For this Story Lab option, I've picked out five different microfiction projects for you to look at and browse through, and then you will write up a blog post with your thoughts. Maybe you will also want to write some microfiction yourself; you can do that as an extra credit assignment this week, or any week (Microfiction Extra Credit).
Here are the materials to explore (read and/or listen):
Part 1: Tiny Tales. The site you are at right now is my own 100-word-story site where I write 100-word stories based on mythology and folklore and then collect those stories into books. You can see the books I have written and which I have in production, and you can also poke around and see what you think about the stories. Take a look here to learn more: Tiny Tales in 100 Words. Plus..... there is now an anthology of stories from the students in Fall 2020. Check out their book here: Tiny Tales from Fall 2020.

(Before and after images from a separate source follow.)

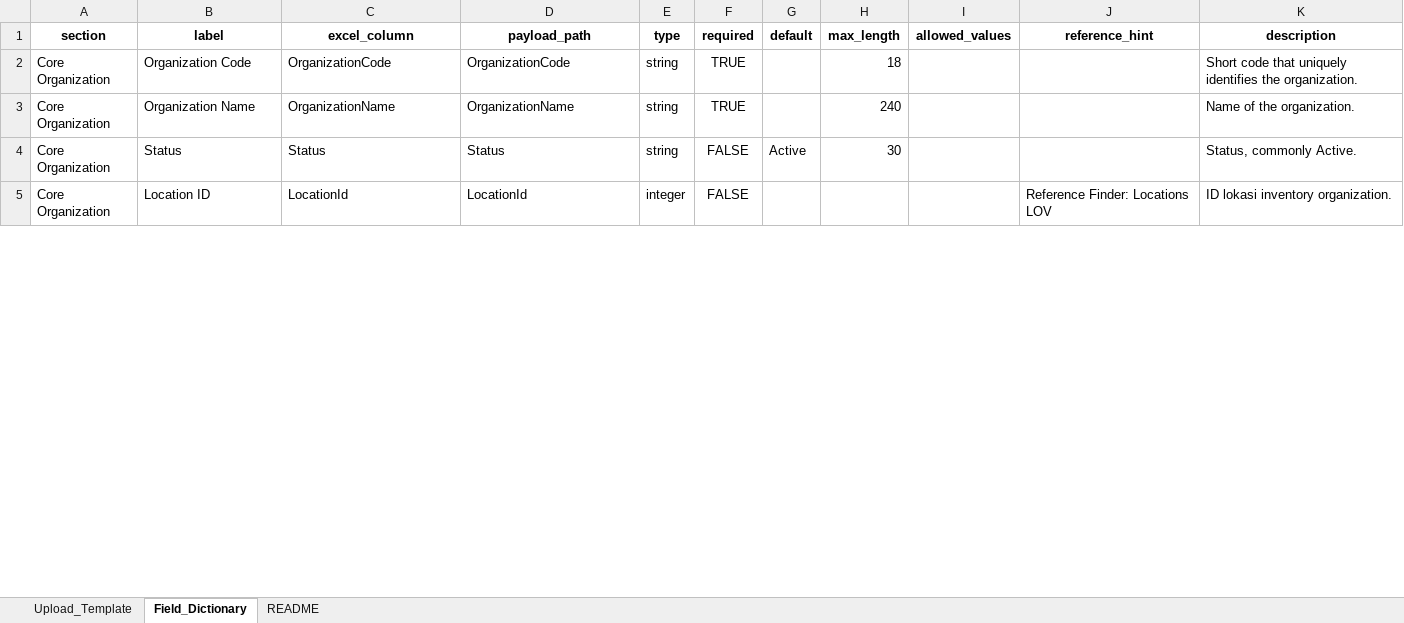
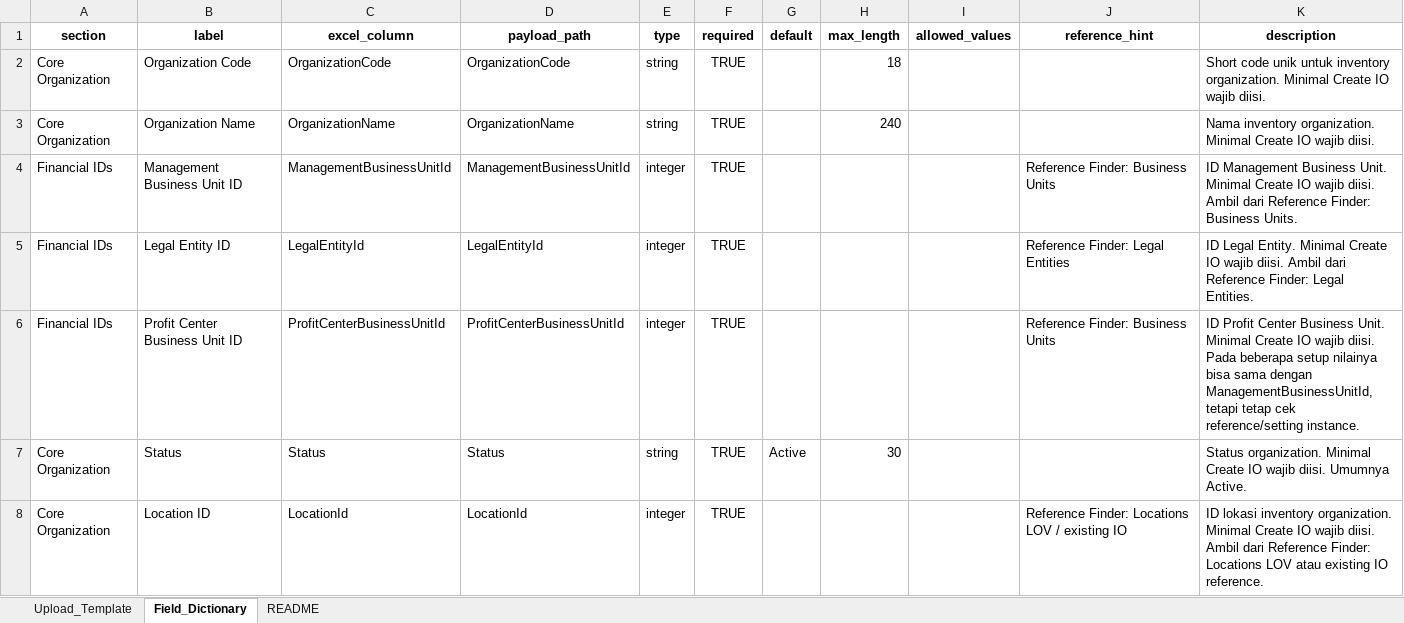
Before and after one commit to Anank1ng/OraFusionIORunner, an Excel workbook: sample_data/inventory_organizations_template.xlsx, sheet Field_Dictionary, drawn as a sheet; only a part is shown; values as stored, in another font and other column widths than the file's, no borders; addresses are those after the commit; the diff covers the shown part only; the diff names each change by its address in the sheet, - before the commit and + after, or states it on an @@ line.

```diff
--- a/sample_data/inventory_organizations_template.xlsx (sheet Field_Dictionary)
+++ b/sample_data/inventory_organizations_template.xlsx (sheet Field_Dictionary)
-K2 (description): Short code that uniquely identifies the organization.
+K2 (description): Short code unik untuk inventory organization. Minimal Create IO wajib diisi.
-K3 (description): Name of the organization.
+K3 (description): Nama inventory organization. Minimal Create IO wajib diisi.
+row 4: Financial IDs | Management Business Unit ID | ManagementBusinessUnitId | ManagementBusinessUnitId | integer | TRUE |  |  |  | Reference Finder: Business Units | ID Management Business Unit. Minimal Create IO wajib diisi. Ambil dari Reference Finder: Business Units.
+row 5: Financial IDs | Legal Entity ID | LegalEntityId | LegalEntityId | integer | TRUE |  |  |  | Reference Finder: Legal Entities | ID Legal Entity. Minimal Create IO wajib diisi. Ambil dari Reference Finder: Legal Entities.
+row 6: Financial IDs | Profit Center Business Unit ID | ProfitCenterBusinessUnitId | ProfitCenterBusinessUnitId | integer | TRUE |  |  |  | Reference Finder: Business Units | ID Profit Center Business Unit. Minimal Create IO wajib diisi. Pada beberapa setup nilainya bisa sama dengan ManagementBusinessUnitId, tetapi tetap cek reference/setting instance.
-F7:F8 (required): FALSE
+F7:F8 (required): TRUE
-K7 (description): Status, commonly Active.
+K7 (description): Status organization. Minimal Create IO wajib diisi. Umumnya Active.
-J8 (reference_hint): Reference Finder: Locations LOV
+J8 (reference_hint): Reference Finder: Locations LOV / existing IO
-K8 (description): …inventory organization.
+K8 (description): …inventory organization. Minimal Create IO wajib diisi. Ambil dari Reference Finder: Locations LOV atau existing IO reference.
```
Also changed, not shown: 73 removed rows and 11 edited cells elsewhere in this sheet, sheet Upload_Template, 3 other files.
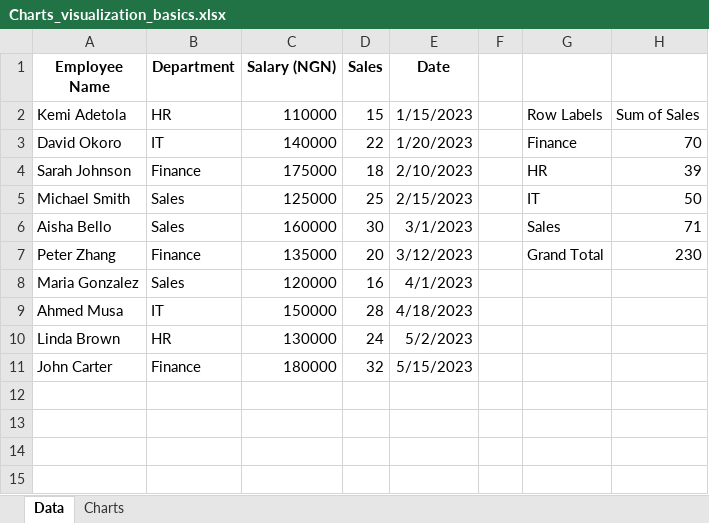
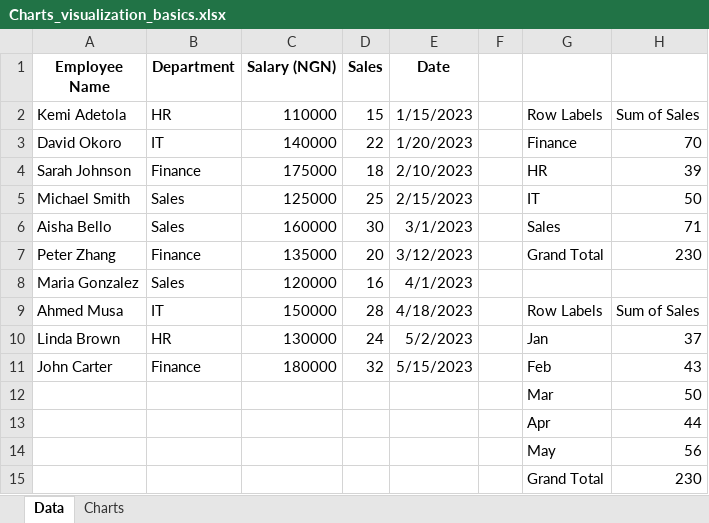
Before and after one commit to HerryTech/Excel-from-scratch, an Excel workbook: stage_1/Charts_Visualization_Basics/Charts_visualization_basics.xlsx, sheet Data, drawn as a sheet; values as stored, in another font and other column widths than the file's, no borders; the diff names each change by its address in the sheet, - before the commit and + after, or states it on an @@ line.

Commit message:
Update file

```diff
--- a/stage_1/Charts_Visualization_Basics/Charts_visualization_basics.xlsx (sheet Data)
+++ b/stage_1/Charts_Visualization_Basics/Charts_visualization_basics.xlsx (sheet Data)
-G9: (empty)
+G9: Row Labels
-H9: (empty)
+H9: Sum of Sales
-G10: (empty)
+G10: Jan
-H10: (empty)
+H10: 37
-G11: (empty)
+G11: Feb
-H11: (empty)
+H11: 43
+row 12:  |  |  |  |  |  | Mar | 50
+row 13:  |  |  |  |  |  | Apr | 44
+row 14:  |  |  |  |  |  | May | 56
+row 15:  |  |  |  |  |  | Grand Total | 230
```
Also changed, not shown: charts or pictures.
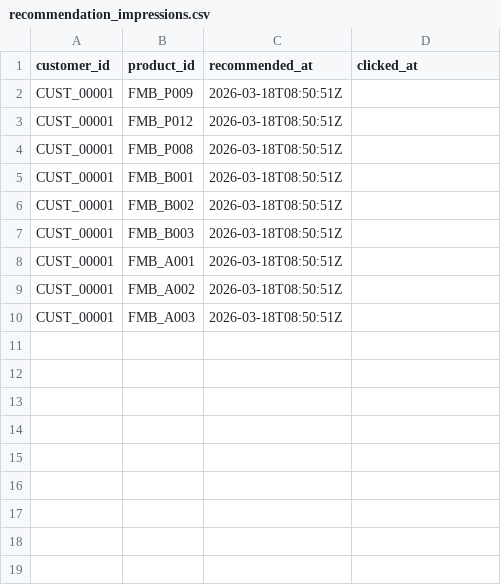
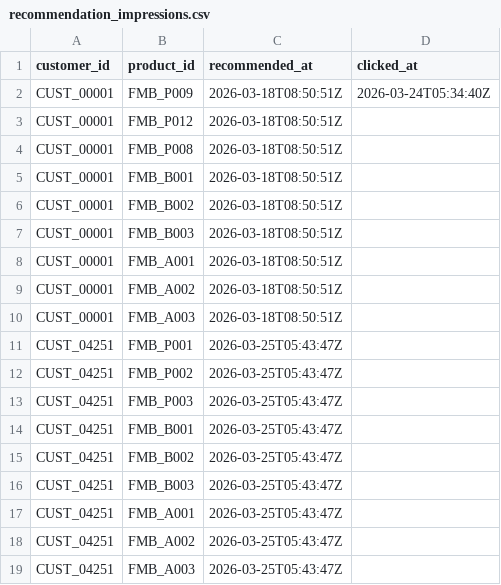
Before and after one commit to Revathi031187/synapse-banking, a CSV file: data/preloaded/fmb_bank/recommendation_impressions.csv, drawn as a sheet.

```diff
--- a/data/preloaded/fmb_bank/recommendation_impressions.csv
+++ b/data/preloaded/fmb_bank/recommendation_impressions.csv
@@ -1,3 +1,3 @@
 customer_id,product_id,recommended_at,clicked_at
-CUST_00001,FMB_P009,2026-03-18T08:50:51Z,
+CUST_00001,FMB_P009,2026-03-18T08:50:51Z,2026-03-24T05:34:40Z
 CUST_00001,FMB_P012,2026-03-18T08:50:51Z,
@@ -10 +10,10 @@ CUST_00001,FMB_A002,2026-03-18T08:50:51Z,
 CUST_00001,FMB_A003,2026-03-18T08:50:51Z,
+CUST_04251,FMB_P001,2026-03-25T05:43:47Z,
+CUST_04251,FMB_P002,2026-03-25T05:43:47Z,
+CUST_04251,FMB_P003,2026-03-25T05:43:47Z,
+CUST_04251,FMB_B001,2026-03-25T05:43:47Z,
+CUST_04251,FMB_B002,2026-03-25T05:43:47Z,
+CUST_04251,FMB_B003,2026-03-25T05:43:47Z,
+CUST_04251,FMB_A001,2026-03-25T05:43:47Z,
+CUST_04251,FMB_A002,2026-03-25T05:43:47Z,
+CUST_04251,FMB_A003,2026-03-25T05:43:47Z,
```
Also changed, not shown: 10 other files.
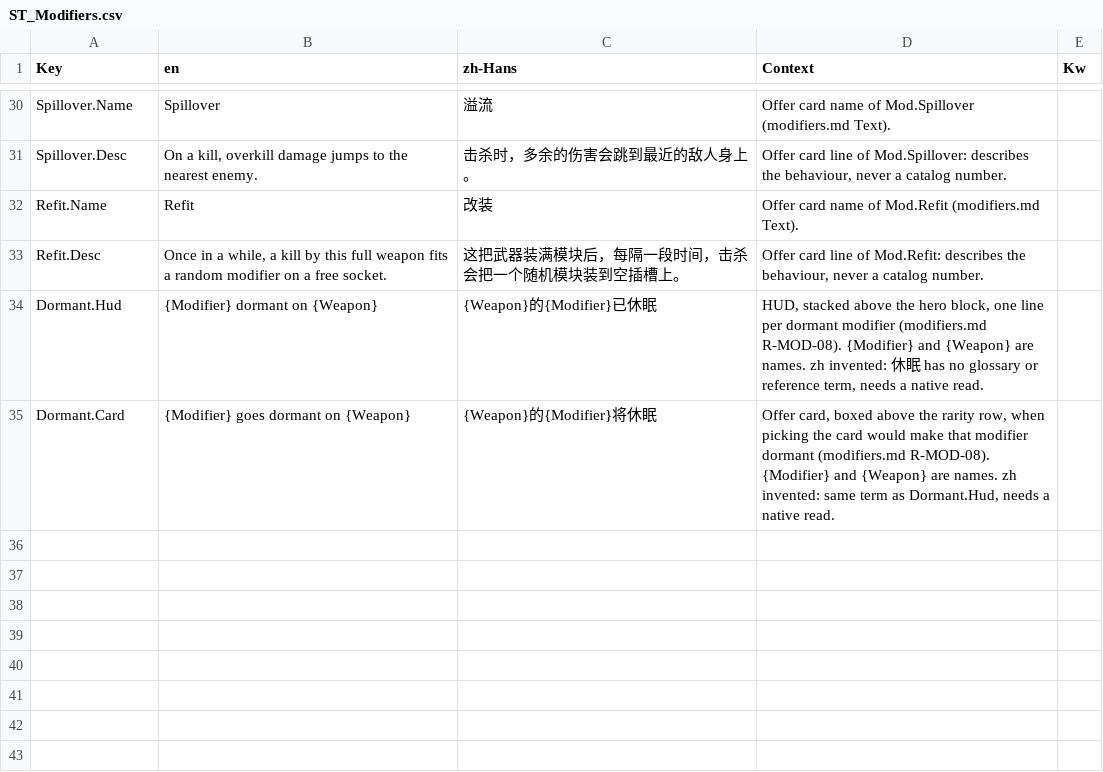
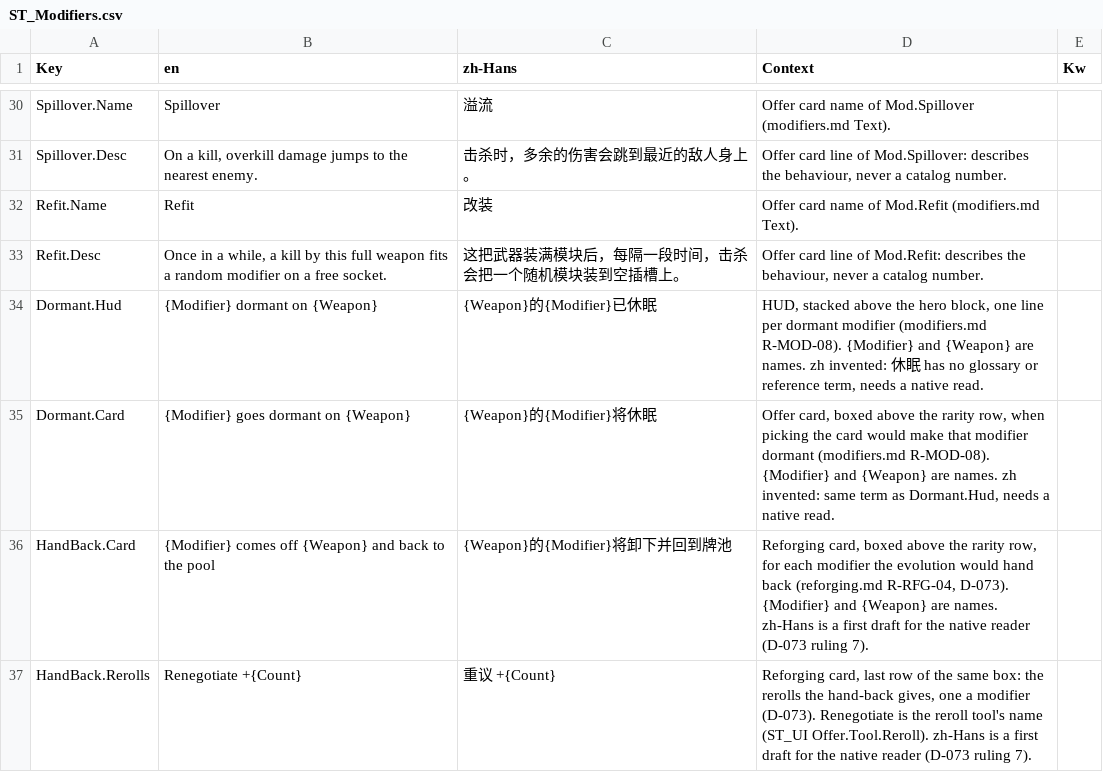
Before and after one commit to AaronJin0323/RogueGame, a CSV file: Content/DT/Text/ST_Modifiers.csv, drawn as a sheet; only a part is shown, gaps mark what is left out; the diff names each change by its address in the sheet, - before the commit and + after, or states it on an @@ line.

```diff
--- a/Content/DT/Text/ST_Modifiers.csv
+++ b/Content/DT/Text/ST_Modifiers.csv
+row 36: HandBack.Card | {Modifier} comes off {Weapon} and back to the pool | {Weapon}的{Modifier}将卸下并回到牌池 | Reforging card, boxed above the rarity row, for each modifier the evolution would hand back (reforging.md R-RFG-04, D-073). {Modifier} and {Weapon} are names. zh-Hans is a first draft for the native reader (D-073 ruling 7).
+row 37: HandBack.Rerolls | Renegotiate +{Count} | 重议 +{Count} | Reforging card, last row of the same box: the rerolls the hand-back gives, one a modifier (D-073). Renegotiate is the reroll tool's name (ST_UI Offer.Tool.Reroll). zh-Hans is a first draft for the native reader (D-073 ruling 7).
```
Also changed, not shown: Docs/number_change_log.csv, 15 other files.
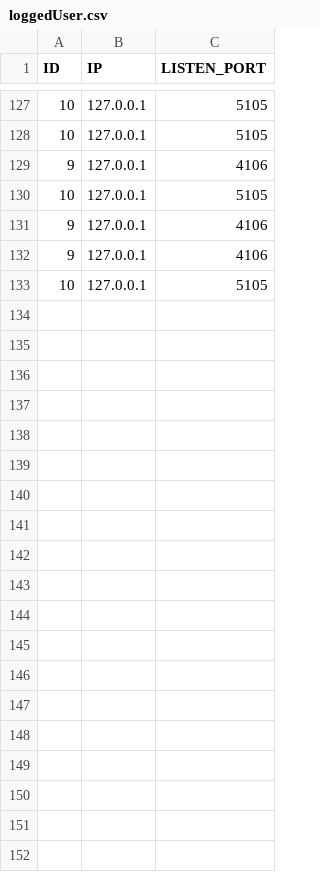
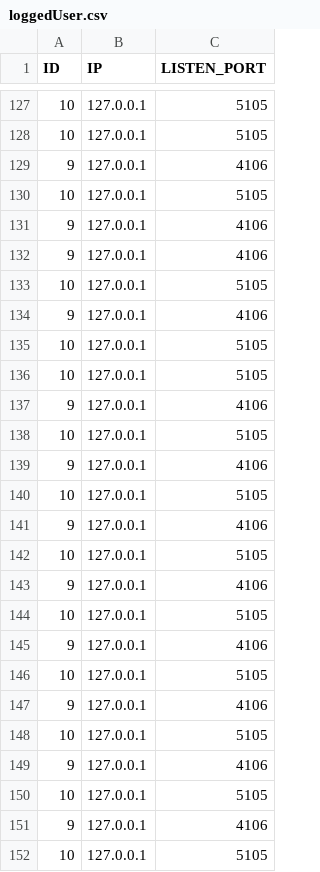
Before and after one commit to MrCorvi/Secure4, a CSV file: loggedUser.csv, drawn as a sheet; only a part is shown, gaps mark what is left out; the diff covers the shown part only.

```diff
--- a/loggedUser.csv
+++ b/loggedUser.csv
@@ -133 +133,20 @@ ID,IP,LISTEN_PORT
 10,127.0.0.1,5105
+9,127.0.0.1,4106
+10,127.0.0.1,5105
+10,127.0.0.1,5105
+9,127.0.0.1,4106
+10,127.0.0.1,5105
+9,127.0.0.1,4106
+10,127.0.0.1,5105
+9,127.0.0.1,4106
+10,127.0.0.1,5105
+9,127.0.0.1,4106
+10,127.0.0.1,5105
+9,127.0.0.1,4106
+10,127.0.0.1,5105
+9,127.0.0.1,4106
+10,127.0.0.1,5105
+9,127.0.0.1,4106
+10,127.0.0.1,5105
+9,127.0.0.1,4106
+10,127.0.0.1,5105
```
Also changed, not shown: 20 added rows elsewhere in this file, 2 other files.
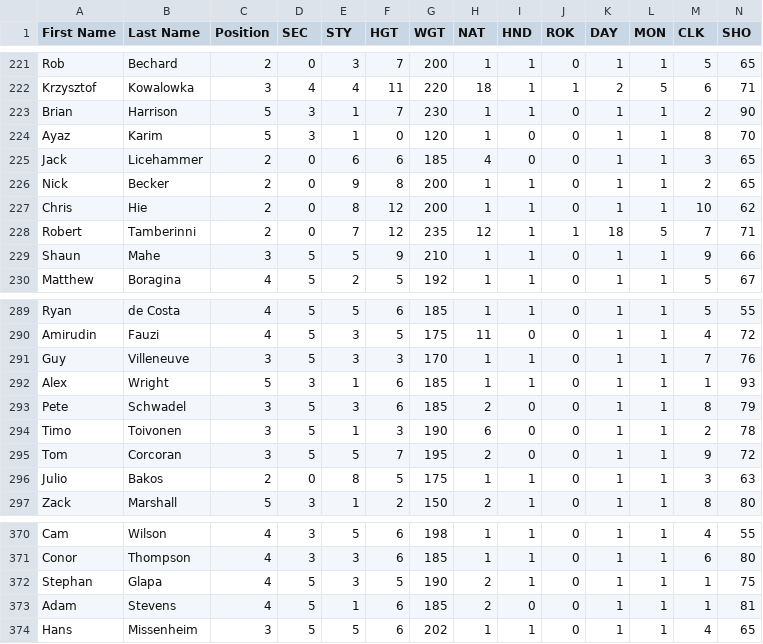
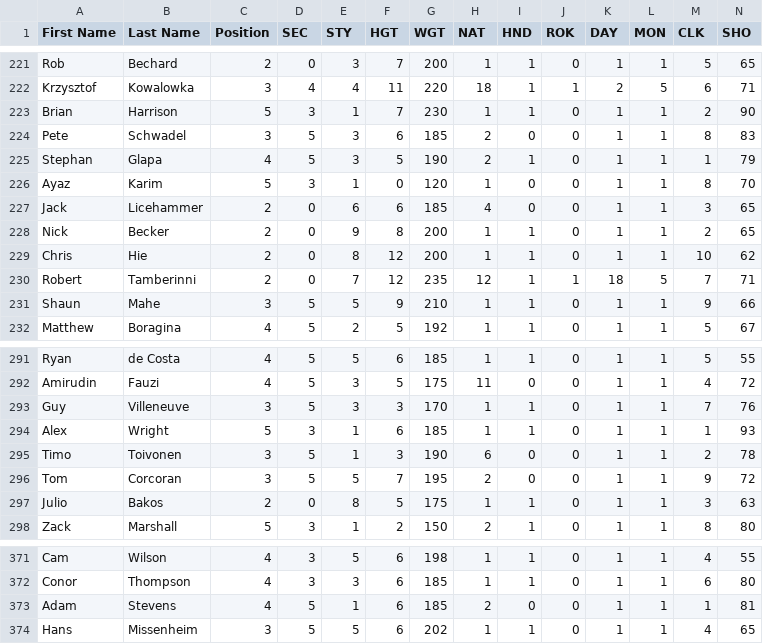
Before and after one commit to TBNBESL/besls4, a CSV file: trunk/Customization/players.csv, drawn as a sheet; only a part is shown, gaps mark what is left out; removed rows and columns are numbered as before the commit, all else as after; rows hold the shown columns only; the diff names each change by its address in the sheet, - before the commit and + after, or states it on an @@ line.

```diff
--- a/trunk/Customization/players.csv
+++ b/trunk/Customization/players.csv
+row 224: Pete | Schwadel | 3 | 5 | 3 | 6 | 185 | 2 | 0 | 0 | 1 | 1 | 8 | 83
+row 225: Stephan | Glapa | 4 | 5 | 3 | 5 | 190 | 2 | 1 | 0 | 1 | 1 | 1 | 79
-row 293: Pete | Schwadel | 3 | 5 | 3 | 6 | 185 | 2 | 0 | 0 | 1 | 1 | 8 | 79
-row 372: Stephan | Glapa | 4 | 5 | 3 | 5 | 190 | 2 | 1 | 0 | 1 | 1 | 1 | 75
```
Also changed, not shown: 17 other files.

Part 2: Tiny Love Stories. The New York Times has contests where readers send in 100-word-stories about love. This is a wonderful collection to browse, very different in style and tone from the folktales and legends here at this blog. These tiny stories are very contemporary, much more literary in style, artful, allusive: Tiny Love Stories.
And here's another newspaper-based project: a 101-word story contest from the Monterey Weekly: 2020 Winners.
Part 3. Hint Fiction. This is an NPR story about hint fiction, stories that are just 25 words in length. You can listen and/or you can read the transcript. Being so short, these stories rely even more on readers filling in the gaps: 'Hint Fiction' Celebrates The (Extremely) Short Story.
Part 4. Six-Word Stories. This also comes from NPR, and it's about biographical six-word stories: Can You Tell Your Life Story In Exactly Six Words? Again, you can listen to the story or read the transcript. There is also a related project at NPR: The Race Card Project: Six-Word Essays (not stories, but very personal essays... in just six words!).
Part 5. Two-Sentence Horror. Thanks to someone in class, I learned about this Reddit space: Two-Sentence Horror. You have to join Reddit to post, but you can browse without joining. (Yeah, it's Reddit, so things are a bit ... chaotic, but there are some great stories there!)
Writing up your thoughts. Spend a half hour or so exploring these materials, and then write up a blog post with your thoughts. Anything you want to comment is good; here are some prompts if you are not sure what to write about: Have you read/written microfiction before? What do you think about this style of storytelling? Which kinds of stories did you find that were most intriguing to you? Did you learn any storytelling techniques as you browsed these materials that you might want to use in your own writing? And do you think you will try writing some microfiction of your own...?
Blog Post. For your blog post, use "Lab, Week ##" for the post labels (based on whatever week it is), and include "Week ## Lab" somewhere in the blog post title. Include at least one image (with image information) in your post, along with links to whatever story materials you are including in the post (i.e. if you copy-and-paste a tiny story into your post to use as an example, make sure to cite the source).